My point is not that these distinctions are obvious or beyond serious question. I'm inclined to reject them myself. But what is the price of rejecting them? The religious believer who rejects them and holds that all reasons must be evaluated on the same standard must, it seems, say one of three things: a) reasons of the sort classified above as 'religious' must be defended on a purely rational level without recourse to faith and the experiences that produce and sustain it; b) all reasons ultimately rest on the same sort of foundation as those reasons classified above as 'religious'; i.e., no reasons command purely rational consent; c) reasons formerly classified as 'religious' are not reasons at all because religious belief is simply irrational.

Frankly, I'm not sure how any of these alternatives looks good for the religious believer. All have had their defenders; a) seems by now to have been decisively refuted, especially once we remember that we are talking here about religious belief, not simply belief in the existence of God or some such natural theological minimum. c) seems like throwing up one's hands. b) is probably the best option, but I'm not sure that it will succeed or get the politically-motivated religious believer into a comfortable position.

Timothy Shaw-Zak said...

Kevin Jones,

I would advise you (and I know this is preaching to the choir) not to rely on the "you are too" approach which is so often misused. What must be pointed out -in the interests both of secularists and the common peace- is that the ossification of rational rhetoric is as good as no rationality at all

Do not under-estimate this point. I think you will find that many secularists, pride themselves on overcoming of the prejudical tribalism of their religion.

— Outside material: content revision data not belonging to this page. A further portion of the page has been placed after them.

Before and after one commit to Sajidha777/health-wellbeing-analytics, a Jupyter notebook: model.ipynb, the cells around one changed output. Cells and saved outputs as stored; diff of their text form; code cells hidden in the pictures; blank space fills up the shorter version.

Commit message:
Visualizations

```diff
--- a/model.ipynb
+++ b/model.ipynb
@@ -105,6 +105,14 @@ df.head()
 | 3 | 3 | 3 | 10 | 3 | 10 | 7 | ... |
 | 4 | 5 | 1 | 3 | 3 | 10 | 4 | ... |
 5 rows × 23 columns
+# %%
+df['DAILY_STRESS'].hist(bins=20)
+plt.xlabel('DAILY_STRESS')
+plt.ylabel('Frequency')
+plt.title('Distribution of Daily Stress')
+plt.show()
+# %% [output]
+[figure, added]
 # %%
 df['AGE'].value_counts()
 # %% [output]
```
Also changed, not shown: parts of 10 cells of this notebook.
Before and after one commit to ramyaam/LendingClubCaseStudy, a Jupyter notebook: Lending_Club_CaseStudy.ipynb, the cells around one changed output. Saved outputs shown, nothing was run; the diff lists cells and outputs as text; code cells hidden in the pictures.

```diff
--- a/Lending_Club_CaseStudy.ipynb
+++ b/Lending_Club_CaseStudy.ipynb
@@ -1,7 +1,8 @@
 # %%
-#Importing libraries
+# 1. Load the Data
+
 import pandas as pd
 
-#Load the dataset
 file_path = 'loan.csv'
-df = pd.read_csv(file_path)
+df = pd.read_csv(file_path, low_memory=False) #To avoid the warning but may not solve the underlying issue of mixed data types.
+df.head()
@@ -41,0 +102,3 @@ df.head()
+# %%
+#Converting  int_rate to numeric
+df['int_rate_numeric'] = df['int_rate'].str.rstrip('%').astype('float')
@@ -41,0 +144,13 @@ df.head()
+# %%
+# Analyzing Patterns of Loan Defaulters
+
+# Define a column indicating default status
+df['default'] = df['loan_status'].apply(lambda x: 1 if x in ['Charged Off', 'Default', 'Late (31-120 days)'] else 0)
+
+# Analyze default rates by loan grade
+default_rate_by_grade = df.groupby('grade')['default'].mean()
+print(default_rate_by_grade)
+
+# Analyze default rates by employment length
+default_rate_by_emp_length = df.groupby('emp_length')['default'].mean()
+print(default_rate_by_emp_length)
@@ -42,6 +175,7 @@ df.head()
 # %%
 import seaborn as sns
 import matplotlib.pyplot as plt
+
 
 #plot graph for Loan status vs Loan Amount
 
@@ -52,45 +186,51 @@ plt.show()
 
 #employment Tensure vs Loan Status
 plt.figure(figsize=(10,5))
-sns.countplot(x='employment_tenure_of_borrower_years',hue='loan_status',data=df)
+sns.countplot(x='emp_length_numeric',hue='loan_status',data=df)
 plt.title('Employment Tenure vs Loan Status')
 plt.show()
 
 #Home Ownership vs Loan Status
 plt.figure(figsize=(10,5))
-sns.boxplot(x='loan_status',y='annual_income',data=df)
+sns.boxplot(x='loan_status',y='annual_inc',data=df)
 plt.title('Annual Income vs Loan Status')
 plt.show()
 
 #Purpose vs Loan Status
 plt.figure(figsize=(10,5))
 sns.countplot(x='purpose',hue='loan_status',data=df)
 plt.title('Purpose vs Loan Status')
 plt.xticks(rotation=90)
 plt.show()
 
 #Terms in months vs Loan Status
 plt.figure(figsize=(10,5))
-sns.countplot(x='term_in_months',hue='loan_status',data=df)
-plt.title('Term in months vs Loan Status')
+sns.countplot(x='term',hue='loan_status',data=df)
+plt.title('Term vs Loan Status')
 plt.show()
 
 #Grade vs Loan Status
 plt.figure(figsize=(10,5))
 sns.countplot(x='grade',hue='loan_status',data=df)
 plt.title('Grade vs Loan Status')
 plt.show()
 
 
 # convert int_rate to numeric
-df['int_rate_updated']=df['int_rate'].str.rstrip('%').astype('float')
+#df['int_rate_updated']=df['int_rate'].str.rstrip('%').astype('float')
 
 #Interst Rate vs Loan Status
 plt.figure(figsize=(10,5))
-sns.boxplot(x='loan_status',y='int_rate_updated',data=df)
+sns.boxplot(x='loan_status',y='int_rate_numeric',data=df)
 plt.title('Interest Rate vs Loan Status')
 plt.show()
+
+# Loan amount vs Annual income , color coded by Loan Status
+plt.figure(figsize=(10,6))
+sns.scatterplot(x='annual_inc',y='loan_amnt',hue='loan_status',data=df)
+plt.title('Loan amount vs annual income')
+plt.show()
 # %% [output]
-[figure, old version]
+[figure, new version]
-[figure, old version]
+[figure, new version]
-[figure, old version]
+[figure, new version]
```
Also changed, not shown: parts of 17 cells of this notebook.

A significant subset of these, when they realize it, will be humbled and appalled to discover they have overlooked the eternal vigilance demanded by intellectual honesty.